__Work instruction__
An exact copy of every entry is needed, with the images left out.

__Dataset entries__
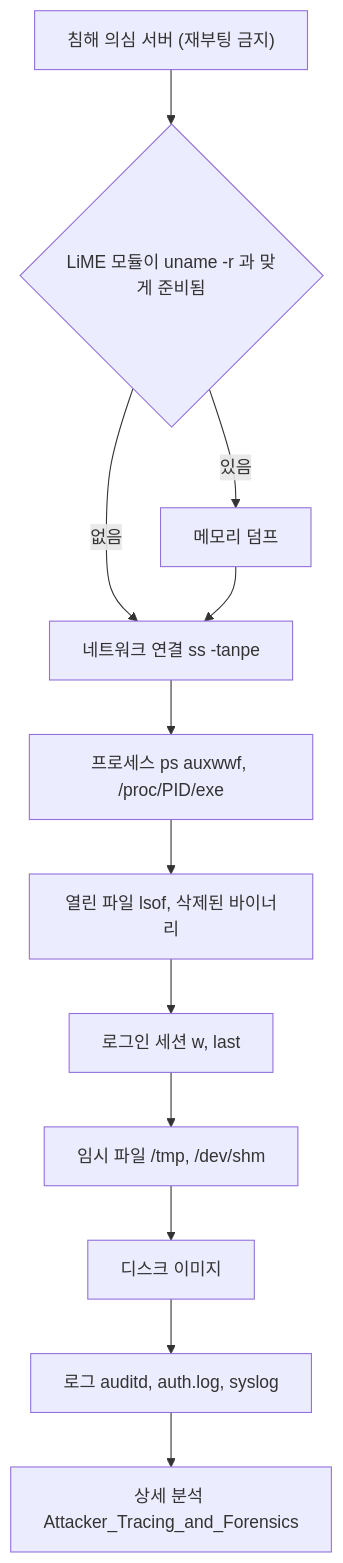
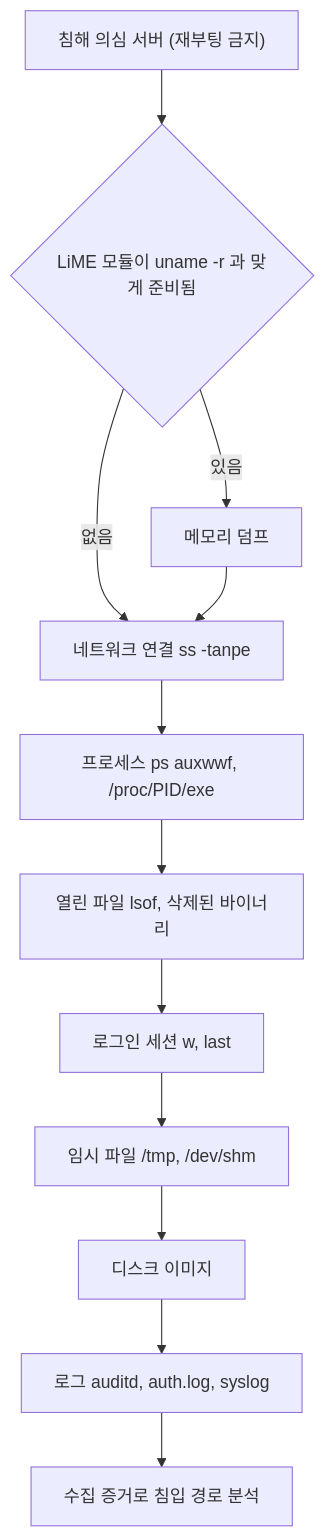
One commit to GYUTORY/YGSTUDY changed the sixth of 7 diagrams in Develop/Security/Server_Attack_Defense.md. Above: the diagram before and after it, drawn with Mermaid. The commit also changed other lines of this file and 2 other files, not shown here.

First line of the commit message:
fix(docs): 존재하지 않는 Attacker_Tracing_and_Forensics 링크 제거

````diff
--- a/Develop/Security/Server_Attack_Defense.md
+++ b/Develop/Security/Server_Attack_Defense.md
@@ -773,14 +773,14 @@
 ```mermaid
 flowchart TD
     S["침해 의심 서버 (재부팅 금지)"] --> Q{"LiME 모듈이 uname -r 과 맞게 준비됨"}
     Q -->|있음| M["메모리 덤프"]
     Q -->|없음| N["네트워크 연결 ss -tanpe"]
     M --> N
     N --> P["프로세스 ps auxwwf, /proc/PID/exe"]
     P --> O["열린 파일 lsof, 삭제된 바이너리"]
     O --> U["로그인 세션 w, last"]
     U --> T["임시 파일 /tmp, /dev/shm"]
     T --> D["디스크 이미지"]
     D --> L["로그 auditd, auth.log, syslog"]
-    L --> X["상세 분석 Attacker_Tracing_and_Forensics"]
+    L --> X["수집 증거로 침입 경로 분석"]
 ```
````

__Result of this exercise__
One commit to GYUTORY/YGSTUDY changed the sixth of 7 diagrams in Develop/Security/Server_Attack_Defense.md. Above: the diagram before and after it, drawn with Mermaid. The commit also changed other lines of this file and 2 other files, not shown here.

First line of the commit message:
fix(docs): 존재하지 않는 Attacker_Tracing_and_Forensics 링크 제거

````diff
--- a/Develop/Security/Server_Attack_Defense.md
+++ b/Develop/Security/Server_Attack_Defense.md
@@ -773,14 +773,14 @@
 ```mermaid
 flowchart TD
     S["침해 의심 서버 (재부팅 금지)"] --> Q{"LiME 모듈이 uname -r 과 맞게 준비됨"}
     Q -->|있음| M["메모리 덤프"]
     Q -->|없음| N["네트워크 연결 ss -tanpe"]
     M --> N
     N --> P["프로세스 ps auxwwf, /proc/PID/exe"]
     P --> O["열린 파일 lsof, 삭제된 바이너리"]
     O --> U["로그인 세션 w, last"]
     U --> T["임시 파일 /tmp, /dev/shm"]
     T --> D["디스크 이미지"]
     D --> L["로그 auditd, auth.log, syslog"]
-    L --> X["상세 분석 Attacker_Tracing_and_Forensics"]
+    L --> X["수집 증거로 침입 경로 분석"]
 ```
````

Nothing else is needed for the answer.